## WORK REQUEST
Lines below that include the word "Date" should each be copied.
——
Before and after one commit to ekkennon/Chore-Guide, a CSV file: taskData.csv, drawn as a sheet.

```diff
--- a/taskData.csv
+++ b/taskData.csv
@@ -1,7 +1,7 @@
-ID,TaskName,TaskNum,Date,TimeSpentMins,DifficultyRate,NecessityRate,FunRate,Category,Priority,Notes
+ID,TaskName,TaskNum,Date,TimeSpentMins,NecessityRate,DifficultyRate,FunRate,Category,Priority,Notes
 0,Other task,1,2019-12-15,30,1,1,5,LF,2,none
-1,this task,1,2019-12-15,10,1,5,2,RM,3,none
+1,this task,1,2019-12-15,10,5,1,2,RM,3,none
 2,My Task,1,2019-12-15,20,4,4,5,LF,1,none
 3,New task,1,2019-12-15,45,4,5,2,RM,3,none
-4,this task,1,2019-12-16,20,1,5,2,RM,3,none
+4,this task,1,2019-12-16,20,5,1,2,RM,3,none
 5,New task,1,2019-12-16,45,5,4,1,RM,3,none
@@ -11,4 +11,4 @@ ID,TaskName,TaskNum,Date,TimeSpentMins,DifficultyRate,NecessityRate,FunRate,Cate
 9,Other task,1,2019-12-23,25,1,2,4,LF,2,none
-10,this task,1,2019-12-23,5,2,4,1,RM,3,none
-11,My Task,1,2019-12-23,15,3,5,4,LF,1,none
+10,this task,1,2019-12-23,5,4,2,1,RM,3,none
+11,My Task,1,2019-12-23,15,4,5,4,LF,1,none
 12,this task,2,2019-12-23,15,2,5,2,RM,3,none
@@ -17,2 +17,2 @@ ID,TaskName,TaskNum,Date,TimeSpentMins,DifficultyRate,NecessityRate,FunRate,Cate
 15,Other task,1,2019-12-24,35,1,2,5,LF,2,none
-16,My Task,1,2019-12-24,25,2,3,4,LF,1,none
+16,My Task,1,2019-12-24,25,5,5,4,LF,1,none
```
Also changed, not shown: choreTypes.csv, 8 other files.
——
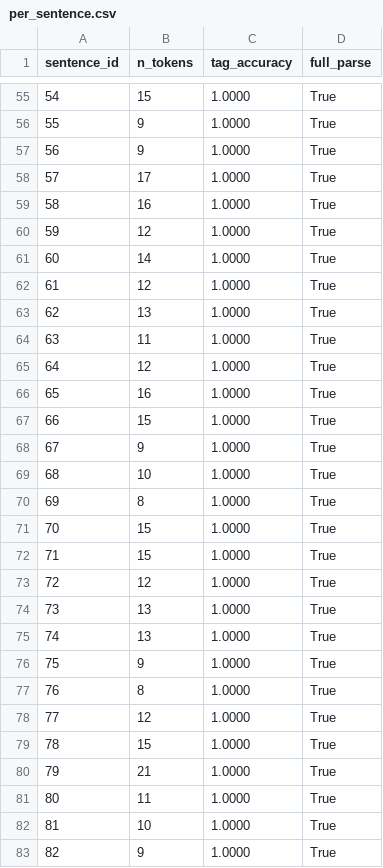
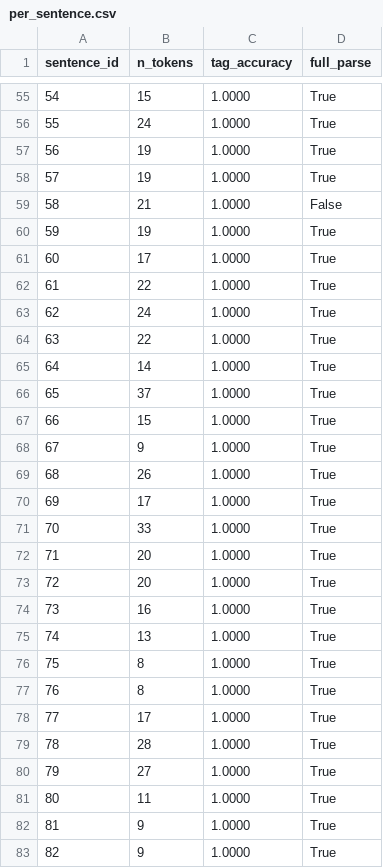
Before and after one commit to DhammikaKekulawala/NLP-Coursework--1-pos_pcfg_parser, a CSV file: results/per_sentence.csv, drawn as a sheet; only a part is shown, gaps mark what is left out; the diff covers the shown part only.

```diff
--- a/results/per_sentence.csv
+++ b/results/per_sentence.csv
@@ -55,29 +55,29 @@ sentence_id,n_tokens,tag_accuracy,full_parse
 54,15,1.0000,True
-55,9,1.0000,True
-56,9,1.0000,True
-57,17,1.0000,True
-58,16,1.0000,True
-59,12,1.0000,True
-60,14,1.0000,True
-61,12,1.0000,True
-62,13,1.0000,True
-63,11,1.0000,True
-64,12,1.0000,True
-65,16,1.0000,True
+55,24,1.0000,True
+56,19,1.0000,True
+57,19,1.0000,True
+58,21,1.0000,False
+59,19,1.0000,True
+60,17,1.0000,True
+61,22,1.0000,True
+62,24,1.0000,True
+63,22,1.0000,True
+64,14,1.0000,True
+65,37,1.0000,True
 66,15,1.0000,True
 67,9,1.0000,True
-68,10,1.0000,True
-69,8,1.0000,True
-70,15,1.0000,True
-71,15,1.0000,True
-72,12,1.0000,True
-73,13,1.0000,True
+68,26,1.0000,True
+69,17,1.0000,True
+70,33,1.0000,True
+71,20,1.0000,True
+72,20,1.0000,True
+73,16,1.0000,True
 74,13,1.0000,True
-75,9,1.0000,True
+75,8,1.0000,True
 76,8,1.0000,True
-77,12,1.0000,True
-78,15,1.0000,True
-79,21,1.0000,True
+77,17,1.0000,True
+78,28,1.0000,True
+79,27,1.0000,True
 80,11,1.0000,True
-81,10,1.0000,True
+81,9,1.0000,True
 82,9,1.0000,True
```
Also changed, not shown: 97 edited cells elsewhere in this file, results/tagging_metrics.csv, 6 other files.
——
## REPLY
-ID,TaskName,TaskNum,Date,TimeSpentMins,DifficultyRate,NecessityRate,FunRate,Category,Priority,Notes
+ID,TaskName,TaskNum,Date,TimeSpentMins,NecessityRate,DifficultyRate,FunRate,Category,Priority,Notes
@@ -11,4 +11,4 @@ ID,TaskName,TaskNum,Date,TimeSpentMins,DifficultyRate,NecessityRate,FunRate,Cate
@@ -17,2 +17,2 @@ ID,TaskName,TaskNum,Date,TimeSpentMins,DifficultyRate,NecessityRate,FunRate,Cate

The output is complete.